"Senator [Patty] Murray and I will very soon hold a hearing to gain a better understanding of how the Congress can support efforts to prevent further spread of the virus and protect families from being affected," Sen. Lamar AlexanderLamar AlexanderGroups warn of rural health 'crisis' under ObamaCare repeal Trump’s Army pick faces tough confirmation fight Trump faces risky ObamaCare choice MORE (R-Tenn.), who chairs the panel, said in a statement.
He added that he is working with agencies monitoring the virus, including the Centers for Disease Control and Prevention (CDC).
Alexander's comments come as Murray (D-Wash.) raised concerns Friday about the health risks from the Zika virus, which has been linked to birth defects.
In a letter to Sylvia Mathews Burwell, secretary of the Department of Health and Human Services (HHS), Murray said it is "imperative" that HHS be able to coordinate the public response across governments, including with other countries, and accelerate its work on diagnosing and treating the virus.
She added that while Zika exposure has been concentrated in Central and South America, it will likely "spread to all countries and territories ... including the United States" that have the mosquito that transmits the virus.

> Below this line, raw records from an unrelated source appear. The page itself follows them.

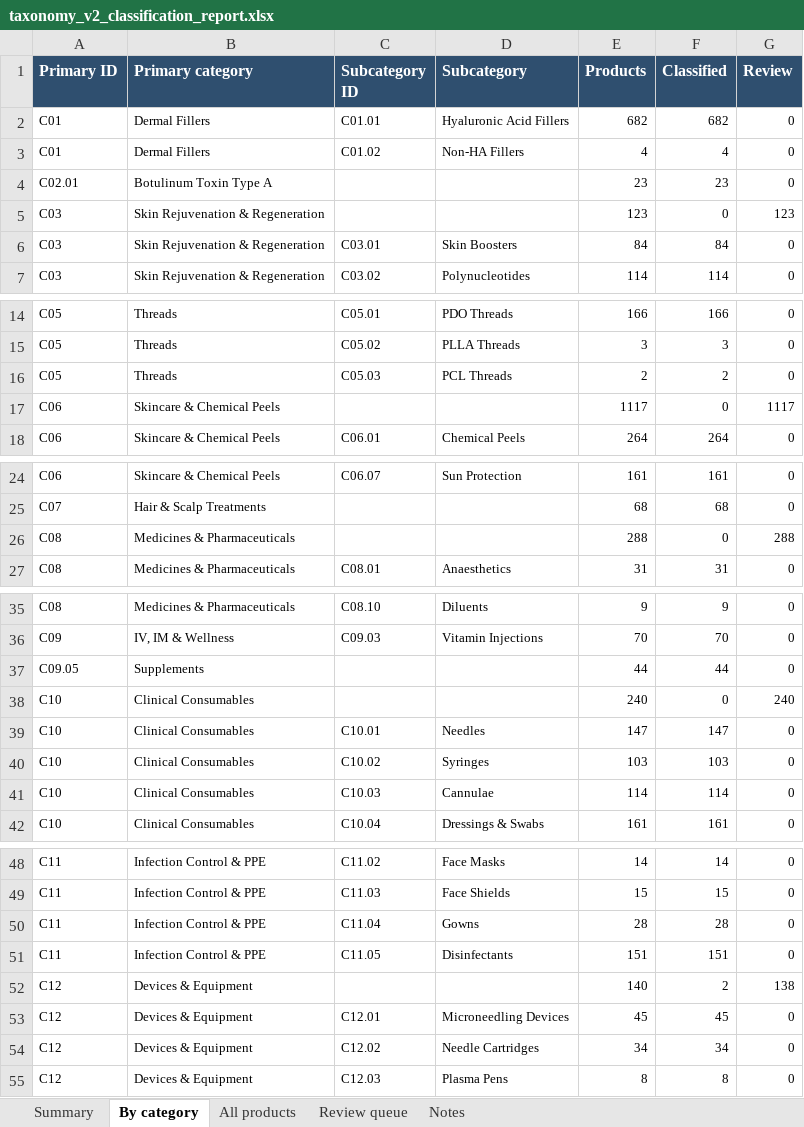
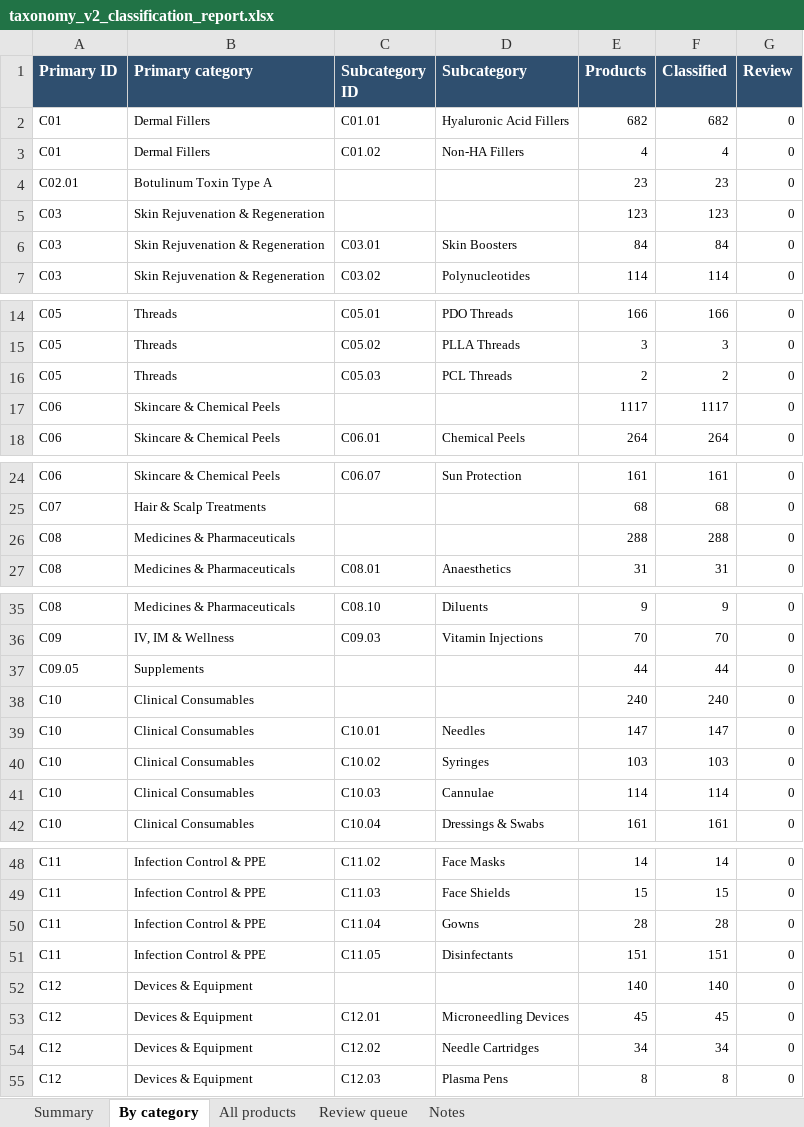
Before and after one commit to asghariresearcher1918-cyber/product-matching, an Excel workbook: output/taxonomy_v2_classification_report.xlsx, sheet By category, drawn as a sheet; only a part is shown, gaps mark what is left out; values as stored, in another font and other column widths than the file's, no borders; the diff covers the shown part only; the diff names each change by its address in the sheet, - before the commit and + after, or states it on an @@ line.

```diff
--- a/output/taxonomy_v2_classification_report.xlsx (sheet By category)
+++ b/output/taxonomy_v2_classification_report.xlsx (sheet By category)
-F5 (Classified): 0
+F5 (Classified): 123
-G5 (Review): 123
+G5 (Review): 0
-F17 (Classified): 0
+F17 (Classified): 1117
-G17 (Review): 1117
+G17 (Review): 0
-F26 (Classified): 0
+F26 (Classified): 288
-G26 (Review): 288
+G26 (Review): 0
-F38 (Classified): 0
+F38 (Classified): 240
-G38 (Review): 240
+G38 (Review): 0
-F52 (Classified): 2
+F52 (Classified): 140
-G52 (Review): 138
+G52 (Review): 0
```
Also changed, not shown: 2 edited cells elsewhere in this sheet, sheet All products, sheet Review queue, sheet Summary, 2 other files.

"I urge you to ensure HHS and its agencies are doing everything possible to ensure a robust and timely public health response and ask that you make me aware of any additional tools or resources needed to bolster your critical effort," Murray added.
She separately sent a letter to the American Congress of Obstetricians and Gynecologists and the American Academy of Pediatrics urging them to continue to work with the federal government on the virus.
Murray's is the latest in a growing number of letters from lawmakers pressing the administration to make sure it is prepared to handle the virus's spread.
While the CDC has warned pregnant women against traveling to Central and South America, administration officials have suggested that a widespread outbreak in the United States is unlikely.